WHAT THE EXERCISE ASKS:
No pictures belong in the answer. Repeat all the entries exactly.
====================
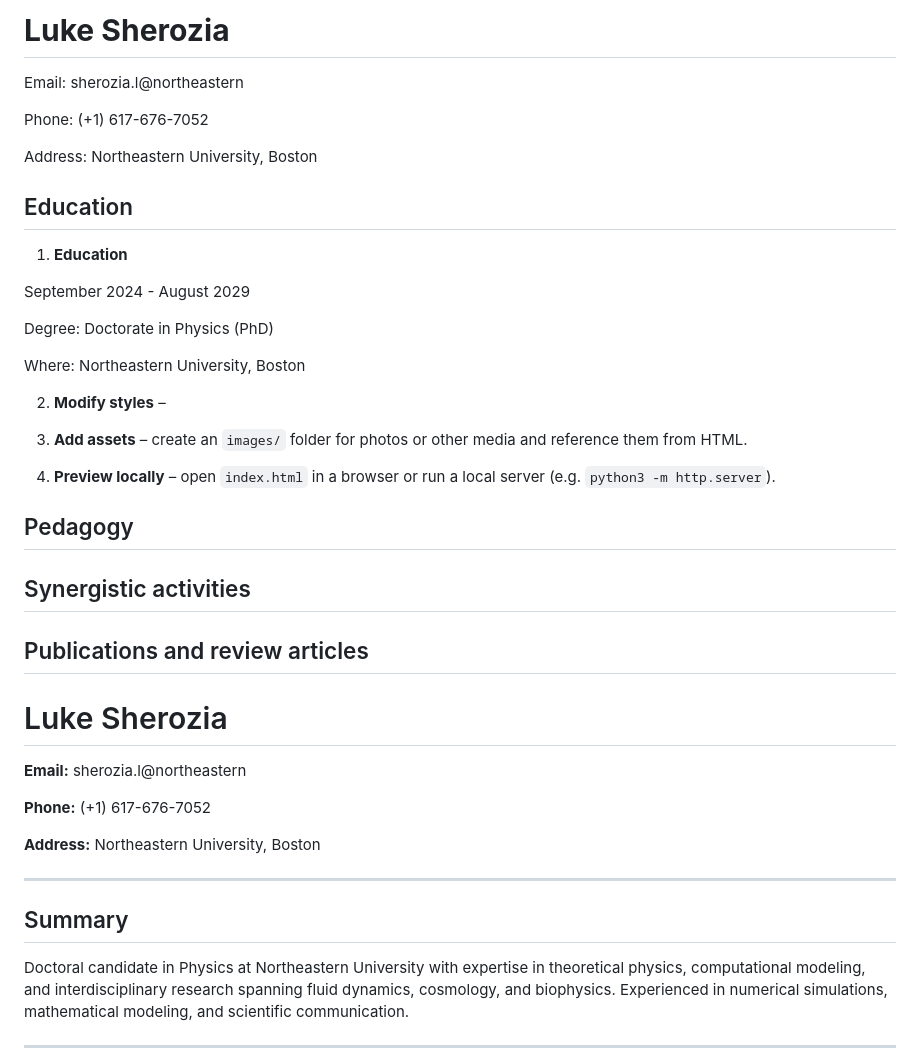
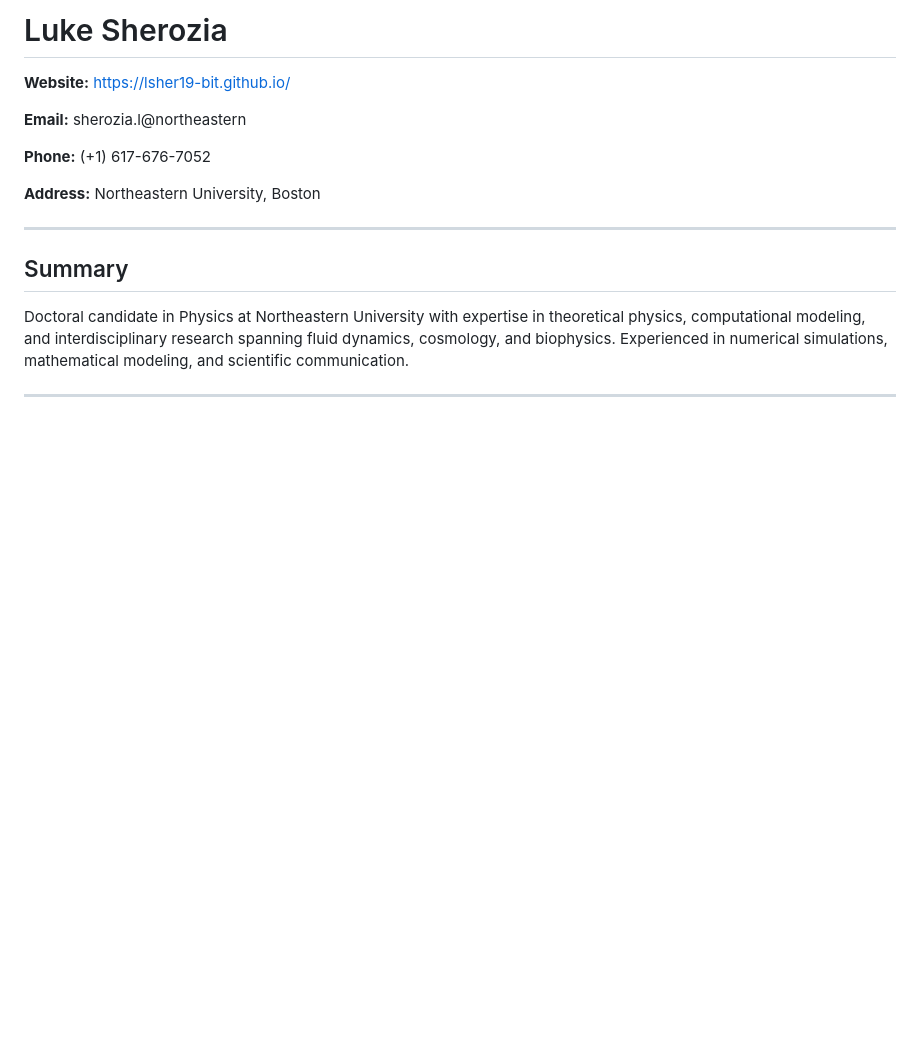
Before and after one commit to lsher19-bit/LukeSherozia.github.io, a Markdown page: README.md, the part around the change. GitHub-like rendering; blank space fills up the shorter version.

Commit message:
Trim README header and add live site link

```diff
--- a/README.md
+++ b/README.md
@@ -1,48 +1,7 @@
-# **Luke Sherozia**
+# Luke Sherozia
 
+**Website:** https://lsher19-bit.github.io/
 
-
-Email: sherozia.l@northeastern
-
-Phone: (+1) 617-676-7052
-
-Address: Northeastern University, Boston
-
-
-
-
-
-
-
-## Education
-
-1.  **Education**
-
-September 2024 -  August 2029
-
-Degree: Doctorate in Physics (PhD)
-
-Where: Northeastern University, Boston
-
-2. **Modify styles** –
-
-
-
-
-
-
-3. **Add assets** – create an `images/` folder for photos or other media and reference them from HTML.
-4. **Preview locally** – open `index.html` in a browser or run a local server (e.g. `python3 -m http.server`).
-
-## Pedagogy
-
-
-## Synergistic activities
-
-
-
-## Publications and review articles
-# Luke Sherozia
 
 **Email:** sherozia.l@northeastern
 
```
====================
TASK OUTPUT:
Before and after one commit to lsher19-bit/LukeSherozia.github.io, a Markdown page: README.md, the part around the change. GitHub-like rendering; blank space fills up the shorter version.

Commit message:
Trim README header and add live site link

```diff
--- a/README.md
+++ b/README.md
@@ -1,48 +1,7 @@
-# **Luke Sherozia**
+# Luke Sherozia
 
+**Website:** https://lsher19-bit.github.io/
 
-
-Email: sherozia.l@northeastern
-
-Phone: (+1) 617-676-7052
-
-Address: Northeastern University, Boston
-
-
-
-
-
-
-
-## Education
-
-1.  **Education**
-
-September 2024 -  August 2029
-
-Degree: Doctorate in Physics (PhD)
-
-Where: Northeastern University, Boston
-
-2. **Modify styles** –
-
-
-
-
-
-
-3. **Add assets** – create an `images/` folder for photos or other media and reference them from HTML.
-4. **Preview locally** – open `index.html` in a browser or run a local server (e.g. `python3 -m http.server`).
-
-## Pedagogy
-
-
-## Synergistic activities
-
-
-
-## Publications and review articles
-# Luke Sherozia
 
 **Email:** sherozia.l@northeastern
 
```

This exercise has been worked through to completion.